[[ Data listing, beginning ]]
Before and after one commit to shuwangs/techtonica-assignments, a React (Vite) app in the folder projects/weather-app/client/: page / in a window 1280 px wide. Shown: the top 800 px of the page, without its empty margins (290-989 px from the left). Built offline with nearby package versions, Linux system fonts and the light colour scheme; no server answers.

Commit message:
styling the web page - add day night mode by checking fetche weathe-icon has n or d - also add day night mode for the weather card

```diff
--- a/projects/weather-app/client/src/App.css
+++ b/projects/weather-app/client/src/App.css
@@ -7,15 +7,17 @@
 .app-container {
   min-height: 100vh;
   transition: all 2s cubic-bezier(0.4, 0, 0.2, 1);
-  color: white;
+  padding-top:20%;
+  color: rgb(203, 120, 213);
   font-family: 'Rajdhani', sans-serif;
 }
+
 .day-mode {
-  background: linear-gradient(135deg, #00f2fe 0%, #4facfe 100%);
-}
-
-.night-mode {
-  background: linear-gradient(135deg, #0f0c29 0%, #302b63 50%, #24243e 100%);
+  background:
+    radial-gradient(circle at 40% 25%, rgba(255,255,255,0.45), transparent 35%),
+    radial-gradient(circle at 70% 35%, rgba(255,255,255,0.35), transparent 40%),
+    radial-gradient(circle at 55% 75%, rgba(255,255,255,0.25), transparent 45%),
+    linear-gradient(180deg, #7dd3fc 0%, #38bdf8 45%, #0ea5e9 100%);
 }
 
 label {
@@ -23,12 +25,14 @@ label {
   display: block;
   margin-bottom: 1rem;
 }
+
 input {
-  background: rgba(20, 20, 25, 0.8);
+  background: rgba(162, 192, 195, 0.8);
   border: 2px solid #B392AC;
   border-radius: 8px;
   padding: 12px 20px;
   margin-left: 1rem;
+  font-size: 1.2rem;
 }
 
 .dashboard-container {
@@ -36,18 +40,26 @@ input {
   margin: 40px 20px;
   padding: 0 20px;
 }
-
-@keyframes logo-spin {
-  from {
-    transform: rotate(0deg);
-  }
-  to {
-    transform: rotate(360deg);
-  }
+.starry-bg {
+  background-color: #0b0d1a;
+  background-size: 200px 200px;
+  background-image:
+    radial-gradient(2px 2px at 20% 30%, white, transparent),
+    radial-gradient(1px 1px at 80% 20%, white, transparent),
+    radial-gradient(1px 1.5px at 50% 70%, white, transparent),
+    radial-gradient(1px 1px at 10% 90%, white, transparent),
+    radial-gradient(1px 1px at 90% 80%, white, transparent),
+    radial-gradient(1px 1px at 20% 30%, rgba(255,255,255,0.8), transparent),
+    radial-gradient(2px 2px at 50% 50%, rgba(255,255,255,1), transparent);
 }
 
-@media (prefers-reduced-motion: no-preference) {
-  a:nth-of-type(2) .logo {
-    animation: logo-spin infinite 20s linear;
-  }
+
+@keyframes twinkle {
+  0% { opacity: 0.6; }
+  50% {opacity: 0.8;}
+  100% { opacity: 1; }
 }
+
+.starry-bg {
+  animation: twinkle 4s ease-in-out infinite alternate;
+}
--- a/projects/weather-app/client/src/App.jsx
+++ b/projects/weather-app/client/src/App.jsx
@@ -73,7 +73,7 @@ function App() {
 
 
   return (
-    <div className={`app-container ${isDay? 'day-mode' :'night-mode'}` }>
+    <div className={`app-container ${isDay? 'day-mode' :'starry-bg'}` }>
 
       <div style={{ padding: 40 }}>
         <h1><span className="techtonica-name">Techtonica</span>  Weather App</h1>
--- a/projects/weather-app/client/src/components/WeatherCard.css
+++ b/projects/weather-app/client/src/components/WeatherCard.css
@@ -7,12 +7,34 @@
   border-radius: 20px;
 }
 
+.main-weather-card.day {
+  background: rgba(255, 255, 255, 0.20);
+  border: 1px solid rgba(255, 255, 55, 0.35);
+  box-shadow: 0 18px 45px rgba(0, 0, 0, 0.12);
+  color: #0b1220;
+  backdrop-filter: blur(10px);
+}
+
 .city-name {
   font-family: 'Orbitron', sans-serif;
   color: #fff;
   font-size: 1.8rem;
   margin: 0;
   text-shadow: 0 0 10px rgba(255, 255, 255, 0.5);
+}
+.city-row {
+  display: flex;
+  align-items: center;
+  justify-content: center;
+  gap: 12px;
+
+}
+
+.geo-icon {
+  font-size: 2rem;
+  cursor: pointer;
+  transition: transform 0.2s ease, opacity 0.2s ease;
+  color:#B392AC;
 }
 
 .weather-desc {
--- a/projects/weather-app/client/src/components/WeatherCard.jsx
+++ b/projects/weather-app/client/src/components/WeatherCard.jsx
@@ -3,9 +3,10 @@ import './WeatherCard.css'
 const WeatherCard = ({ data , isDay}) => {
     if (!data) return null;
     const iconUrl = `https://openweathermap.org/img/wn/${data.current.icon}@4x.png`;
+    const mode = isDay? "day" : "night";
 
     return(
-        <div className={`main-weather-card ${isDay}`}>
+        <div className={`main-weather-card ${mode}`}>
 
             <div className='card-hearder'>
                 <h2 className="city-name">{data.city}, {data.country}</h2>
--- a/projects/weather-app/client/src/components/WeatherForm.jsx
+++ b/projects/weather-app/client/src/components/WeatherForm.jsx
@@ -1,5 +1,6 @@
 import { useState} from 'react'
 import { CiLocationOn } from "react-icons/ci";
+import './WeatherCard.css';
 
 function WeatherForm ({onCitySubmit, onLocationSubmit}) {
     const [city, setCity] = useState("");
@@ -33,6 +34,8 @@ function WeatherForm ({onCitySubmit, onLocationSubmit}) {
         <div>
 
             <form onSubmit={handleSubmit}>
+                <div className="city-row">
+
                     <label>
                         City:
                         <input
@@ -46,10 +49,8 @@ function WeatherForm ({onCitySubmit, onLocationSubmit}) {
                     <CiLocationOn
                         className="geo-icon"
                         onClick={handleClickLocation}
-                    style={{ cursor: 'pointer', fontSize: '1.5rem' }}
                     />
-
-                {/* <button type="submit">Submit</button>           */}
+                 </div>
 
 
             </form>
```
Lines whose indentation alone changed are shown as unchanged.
[[ Data listing, end ]]
**Your task:** Retype the entries word for word.

**Result of this task:**
Before and after one commit to shuwangs/techtonica-assignments, a React (Vite) app in the folder projects/weather-app/client/: page / in a window 1280 px wide. Shown: the top 800 px of the page, without its empty margins (290-989 px from the left). Built offline with nearby package versions, Linux system fonts and the light colour scheme; no server answers.

Commit message:
styling the web page - add day night mode by checking fetche weathe-icon has n or d - also add day night mode for the weather card

```diff
--- a/projects/weather-app/client/src/App.css
+++ b/projects/weather-app/client/src/App.css
@@ -7,15 +7,17 @@
 .app-container {
   min-height: 100vh;
   transition: all 2s cubic-bezier(0.4, 0, 0.2, 1);
-  color: white;
+  padding-top:20%;
+  color: rgb(203, 120, 213);
   font-family: 'Rajdhani', sans-serif;
 }
+
 .day-mode {
-  background: linear-gradient(135deg, #00f2fe 0%, #4facfe 100%);
-}
-
-.night-mode {
-  background: linear-gradient(135deg, #0f0c29 0%, #302b63 50%, #24243e 100%);
+  background:
+    radial-gradient(circle at 40% 25%, rgba(255,255,255,0.45), transparent 35%),
+    radial-gradient(circle at 70% 35%, rgba(255,255,255,0.35), transparent 40%),
+    radial-gradient(circle at 55% 75%, rgba(255,255,255,0.25), transparent 45%),
+    linear-gradient(180deg, #7dd3fc 0%, #38bdf8 45%, #0ea5e9 100%);
 }
 
 label {
@@ -23,12 +25,14 @@ label {
   display: block;
   margin-bottom: 1rem;
 }
+
 input {
-  background: rgba(20, 20, 25, 0.8);
+  background: rgba(162, 192, 195, 0.8);
   border: 2px solid #B392AC;
   border-radius: 8px;
   padding: 12px 20px;
   margin-left: 1rem;
+  font-size: 1.2rem;
 }
 
 .dashboard-container {
@@ -36,18 +40,26 @@ input {
   margin: 40px 20px;
   padding: 0 20px;
 }
-
-@keyframes logo-spin {
-  from {
-    transform: rotate(0deg);
-  }
-  to {
-    transform: rotate(360deg);
-  }
+.starry-bg {
+  background-color: #0b0d1a;
+  background-size: 200px 200px;
+  background-image:
+    radial-gradient(2px 2px at 20% 30%, white, transparent),
+    radial-gradient(1px 1px at 80% 20%, white, transparent),
+    radial-gradient(1px 1.5px at 50% 70%, white, transparent),
+    radial-gradient(1px 1px at 10% 90%, white, transparent),
+    radial-gradient(1px 1px at 90% 80%, white, transparent),
+    radial-gradient(1px 1px at 20% 30%, rgba(255,255,255,0.8), transparent),
+    radial-gradient(2px 2px at 50% 50%, rgba(255,255,255,1), transparent);
 }
 
-@media (prefers-reduced-motion: no-preference) {
-  a:nth-of-type(2) .logo {
-    animation: logo-spin infinite 20s linear;
-  }
+
+@keyframes twinkle {
+  0% { opacity: 0.6; }
+  50% {opacity: 0.8;}
+  100% { opacity: 1; }
 }
+
+.starry-bg {
+  animation: twinkle 4s ease-in-out infinite alternate;
+}
--- a/projects/weather-app/client/src/App.jsx
+++ b/projects/weather-app/client/src/App.jsx
@@ -73,7 +73,7 @@ function App() {
 
 
   return (
-    <div className={`app-container ${isDay? 'day-mode' :'night-mode'}` }>
+    <div className={`app-container ${isDay? 'day-mode' :'starry-bg'}` }>
 
       <div style={{ padding: 40 }}>
         <h1><span className="techtonica-name">Techtonica</span>  Weather App</h1>
--- a/projects/weather-app/client/src/components/WeatherCard.css
+++ b/projects/weather-app/client/src/components/WeatherCard.css
@@ -7,12 +7,34 @@
   border-radius: 20px;
 }
 
+.main-weather-card.day {
+  background: rgba(255, 255, 255, 0.20);
+  border: 1px solid rgba(255, 255, 55, 0.35);
+  box-shadow: 0 18px 45px rgba(0, 0, 0, 0.12);
+  color: #0b1220;
+  backdrop-filter: blur(10px);
+}
+
 .city-name {
   font-family: 'Orbitron', sans-serif;
   color: #fff;
   font-size: 1.8rem;
   margin: 0;
   text-shadow: 0 0 10px rgba(255, 255, 255, 0.5);
+}
+.city-row {
+  display: flex;
+  align-items: center;
+  justify-content: center;
+  gap: 12px;
+
+}
+
+.geo-icon {
+  font-size: 2rem;
+  cursor: pointer;
+  transition: transform 0.2s ease, opacity 0.2s ease;
+  color:#B392AC;
 }
 
 .weather-desc {
--- a/projects/weather-app/client/src/components/WeatherCard.jsx
+++ b/projects/weather-app/client/src/components/WeatherCard.jsx
@@ -3,9 +3,10 @@ import './WeatherCard.css'
 const WeatherCard = ({ data , isDay}) => {
     if (!data) return null;
     const iconUrl = `https://openweathermap.org/img/wn/${data.current.icon}@4x.png`;
+    const mode = isDay? "day" : "night";
 
     return(
-        <div className={`main-weather-card ${isDay}`}>
+        <div className={`main-weather-card ${mode}`}>
 
             <div className='card-hearder'>
                 <h2 className="city-name">{data.city}, {data.country}</h2>
--- a/projects/weather-app/client/src/components/WeatherForm.jsx
+++ b/projects/weather-app/client/src/components/WeatherForm.jsx
@@ -1,5 +1,6 @@
 import { useState} from 'react'
 import { CiLocationOn } from "react-icons/ci";
+import './WeatherCard.css';
 
 function WeatherForm ({onCitySubmit, onLocationSubmit}) {
     const [city, setCity] = useState("");
@@ -33,6 +34,8 @@ function WeatherForm ({onCitySubmit, onLocationSubmit}) {
         <div>
 
             <form onSubmit={handleSubmit}>
+                <div className="city-row">
+
                     <label>
                         City:
                         <input
@@ -46,10 +49,8 @@ function WeatherForm ({onCitySubmit, onLocationSubmit}) {
                     <CiLocationOn
                         className="geo-icon"
                         onClick={handleClickLocation}
-                    style={{ cursor: 'pointer', fontSize: '1.5rem' }}
                     />
-
-                {/* <button type="submit">Submit</button>           */}
+                 </div>
 
 
             </form>
```
Lines whose indentation alone changed are shown as unchanged.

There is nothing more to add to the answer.